Aren't we all?
Afraid of time.
On some level?
And I'm not sure exactly when I will be able to shower. I guess I'll have to start getting out of bed around 5. My grandmother was always up that early, she said that it was something she couldn't shake once her boys were grown and moved out. She said that if a woman wants time to herself, she has to take it while the rest of the world is asleep.
Jacob was down with the flu for a few days this week, but the rest of us are fine. Nicholas had a doctor's appointment on a day when the mercury was in the single digits and Jacob's temperature was in the triples even after Tylenol, and we didn't have the car, and we still made it all happen. The baby is spot on for his milestones and is 22" long and nearly 11 pounds. He is smiling all the time now and batting and kicking at things hanging in front of him. He's starting to nap more during the day, but is still up every two hours to eat at night.

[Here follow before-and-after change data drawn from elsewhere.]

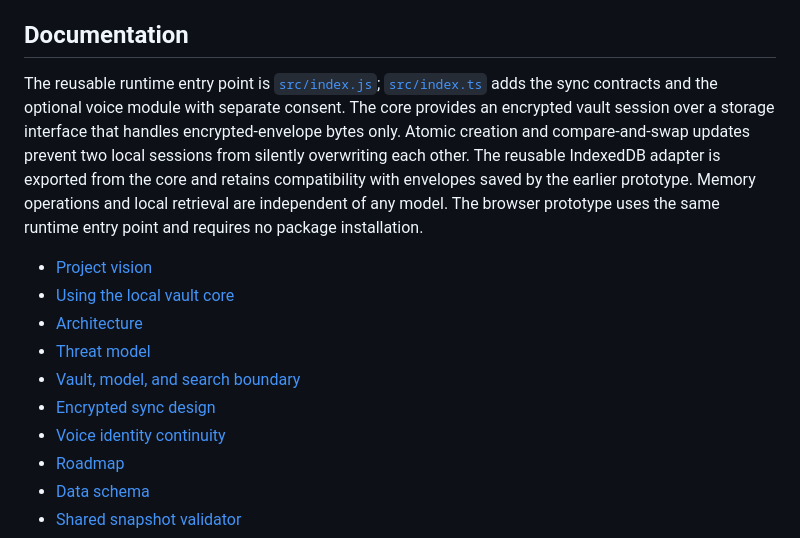
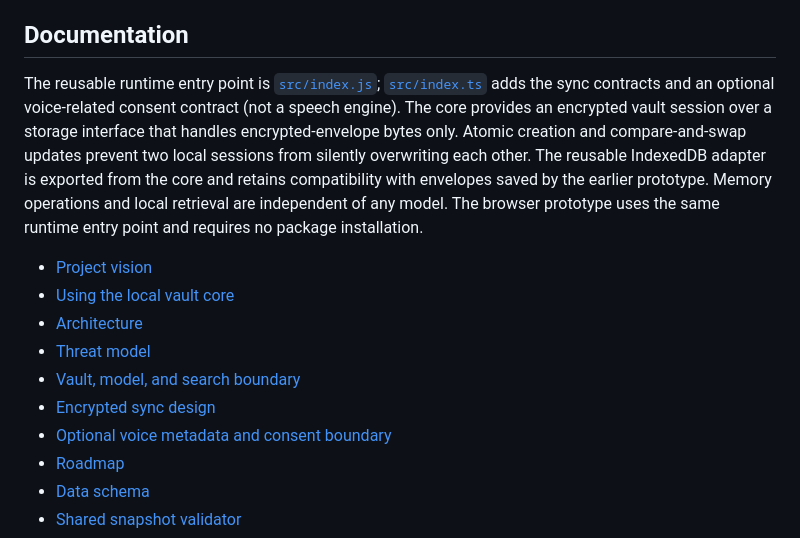
Before and after one commit to Trikto7e8/AI-memory-vault, a Markdown page: README.md, the part around one of its changes. Rendered like a GitHub page.

```diff
--- a/README.md
+++ b/README.md
@@ -51,7 +55,7 @@ The `--bind 127.0.0.1` option restricts this development server to your own devi
 
 ## Documentation
 
-The reusable runtime entry point is [`src/index.js`](src/index.js); [`src/index.ts`](src/index.ts) adds the sync contracts and the optional voice module with separate consent. The core provides an encrypted vault session over a storage interface that handles encrypted-envelope bytes only. Atomic creation and compare-and-swap updates prevent two local sessions from silently overwriting each other. The reusable IndexedDB adapter is exported from the core and retains compatibility with envelopes saved by the earlier prototype. Memory operations and local retrieval are independent of any model. The browser prototype uses the same runtime entry point and requires no package installation.
+The reusable runtime entry point is [`src/index.js`](src/index.js); [`src/index.ts`](src/index.ts) adds the sync contracts and an optional voice-related consent contract (not a speech engine). The core provides an encrypted vault session over a storage interface that handles encrypted-envelope bytes only. Atomic creation and compare-and-swap updates prevent two local sessions from silently overwriting each other. The reusable IndexedDB adapter is exported from the core and retains compatibility with envelopes saved by the earlier prototype. Memory operations and local retrieval are independent of any model. The browser prototype uses the same runtime entry point and requires no package installation.
 
 - [Project vision](docs/vision.md)
 - [Using the local vault core](docs/core-api.md)
@@ -59,7 +63,7 @@ The reusable runtime entry point is [`src/index.js`](src/index.js); [`src/index.
 - [Threat model](docs/threat-model.md)
 - [Vault, model, and search boundary](docs/provider-boundary.md)
 - [Encrypted sync design](docs/sync-protocol.md)
-- [Voice identity continuity](docs/voice-module.md)
+- [Optional voice metadata and consent boundary](docs/voice-module.md)
 - [Roadmap](docs/roadmap.md)
 - [Data schema](schemas/vault-snapshot-v1.schema.json)
 - [Shared snapshot validator](src/core/snapshot-validation.js)
```
Also changed, not shown: other parts of README.md (+7 -3 lines).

The doctor says I can start to "sleep train" him by trying to get him to fill up before I go to bed and put him down before he's sleeping and see if he won't fuss himself back to sleep for one of the feedings at night, but I don't really agree with all that. The first part, sure. I can try that, the feeding him more before my bedime part. I don't think I'll let him fuss himself to sleep. I just can't do it. There is all sorts of brain research done in the past decade and more recently released that shows that letting a child cry or fuss himself to sleep is actually a pretty shitty thing to do, and if done regularly can result in cortisol flooding the brain and life-long "scarring" and restricted growth on the amygdala, cortex, and hippocampus. Basically,it "works" when the baby eventually gives up on the caregivers ever coming for him or her, and it can lead to self-worth issues, self-esteem levels, and all sorts of other crap that last a lifetime.* Plus it causes stress, anxiety, and feelings of guilt and helplessness in parents and caregivers. I don't need any of that. I know I'll screw these kids up in a myriad of different ways, so I probably won't follow the doctors cue on this one. I tried it with Jake but crumbled under the crying.
So I'll keep feeding him in the middle of the night and come when he cries and hold him while he falls asleep and sometimes while he is fast asleep and feed him when he's hungry. It's miserable but it's temporary.
All the miserable things are made easier with the second baby because you know it isn't forever.
Even though Jake doesn't sleep through the night at nearly seven years old.
But neither do Dave or I at nearly thirty-seven years old.
We as a species generally don't sleep through the night. It just seems that the older you get, the easier it is to get a drink or a snack or lull yourself back to sleep by counting or whatever it is that you do to get yourself back down.
I count breaths between buses. The bus goes by every 10-20 minutes at night, and I can usually put myself back under after three or so buses. Or I count cars that go by. They go down the street ever 5 or 6 minutes. I like living on a sort of busy street. I need noise to relax.
And less of this in my bed, but I won't kick him out just yet:
2 months old
*"But my mom let me cry myself to sleep and I'm okay."
No you're not. You are just as effed up as the rest of us. I'm trying to break that cycle.